Work item: From the entries, copy every line that carries the string "Butterworth".

Change detection outputs:

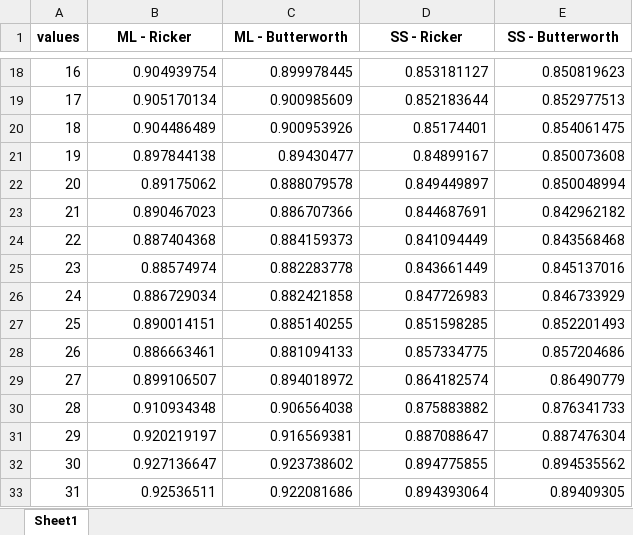
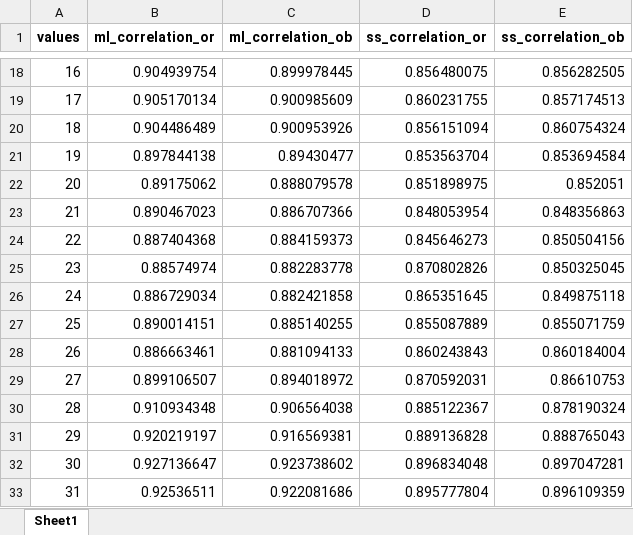
Before and after one commit to albano-a/tcc_methodology, an Excel workbook: pearson.xlsx, sheet Sheet1, drawn as a sheet; only a part is shown, gaps mark what is left out; values as stored, in another font and other column widths than the file's, no borders; charts and pictures not drawn; the diff covers the shown part only; the diff names each change by its address in the sheet, - before the commit and + after, or states it on an @@ line.

```diff
--- a/pearson.xlsx (sheet Sheet1)
+++ b/pearson.xlsx (sheet Sheet1)
-B1: ML - Ricker
+B1: ml_correlation_or
-C1: ML - Butterworth
+C1: ml_correlation_ob
-D1: SS - Ricker
+D1: ss_correlation_or
-E1: SS - Butterworth
+E1: ss_correlation_ob
-D18 (ss_correlation_or): 0.853181127
+D18 (ss_correlation_or): 0.856480075
-E18 (ss_correlation_ob): 0.850819623
+E18 (ss_correlation_ob): 0.856282505
-D19 (ss_correlation_or): 0.852183644
+D19 (ss_correlation_or): 0.860231755
-E19 (ss_correlation_ob): 0.852977513
+E19 (ss_correlation_ob): 0.857174513
-D20 (ss_correlation_or): 0.85174401
+D20 (ss_correlation_or): 0.856151094
-E20 (ss_correlation_ob): 0.854061475
+E20 (ss_correlation_ob): 0.860754324
-D21 (ss_correlation_or): 0.84899167
+D21 (ss_correlation_or): 0.853563704
-E21 (ss_correlation_ob): 0.850073608
+E21 (ss_correlation_ob): 0.853694584
-D22 (ss_correlation_or): 0.849449897
+D22 (ss_correlation_or): 0.851898975
-E22 (ss_correlation_ob): 0.850048994
+E22 (ss_correlation_ob): 0.852051
-D23 (ss_correlation_or): 0.844687691
+D23 (ss_correlation_or): 0.848053954
-E23 (ss_correlation_ob): 0.842962182
+E23 (ss_correlation_ob): 0.848356863
-D24 (ss_correlation_or): 0.841094449
+D24 (ss_correlation_or): 0.845646273
-E24 (ss_correlation_ob): 0.843568468
+E24 (ss_correlation_ob): 0.850504156
-D25 (ss_correlation_or): 0.843661449
+D25 (ss_correlation_or): 0.870802826
-E25 (ss_correlation_ob): 0.845137016
+E25 (ss_correlation_ob): 0.850325045
-D26 (ss_correlation_or): 0.847726983
+D26 (ss_correlation_or): 0.865351645
-E26 (ss_correlation_ob): 0.846733929
+E26 (ss_correlation_ob): 0.849875118
-D27 (ss_correlation_or): 0.851598285
+D27 (ss_correlation_or): 0.855087889
-E27 (ss_correlation_ob): 0.852201493
+E27 (ss_correlation_ob): 0.855071759
-D28 (ss_correlation_or): 0.857334775
+D28 (ss_correlation_or): 0.860243843
-E28 (ss_correlation_ob): 0.857204686
+E28 (ss_correlation_ob): 0.860184004
-D29 (ss_correlation_or): 0.864182574
+D29 (ss_correlation_or): 0.870592031
-E29 (ss_correlation_ob): 0.86490779
+E29 (ss_correlation_ob): 0.86610753
-D30 (ss_correlation_or): 0.875883882
+D30 (ss_correlation_or): 0.885122367
-E30 (ss_correlation_ob): 0.876341733
+E30 (ss_correlation_ob): 0.878190324
-D31 (ss_correlation_or): 0.887088647
+D31 (ss_correlation_or): 0.889136828
-E31 (ss_correlation_ob): 0.887476304
+E31 (ss_correlation_ob): 0.888765043
-D32 (ss_correlation_or): 0.894775855
+D32 (ss_correlation_or): 0.896834048
-E32 (ss_correlation_ob): 0.894535562
+E32 (ss_correlation_ob): 0.897047281
-D33 (ss_correlation_or): 0.894393064
+D33 (ss_correlation_or): 0.895777804
-E33 (ss_correlation_ob): 0.89409305
+E33 (ss_correlation_ob): 0.896109359
```
Also changed, not shown: 476 edited cells elsewhere in this sheet, charts or pictures, 9 other files.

Answer to this task:
-C1: ML - Butterworth
-E1: SS - Butterworth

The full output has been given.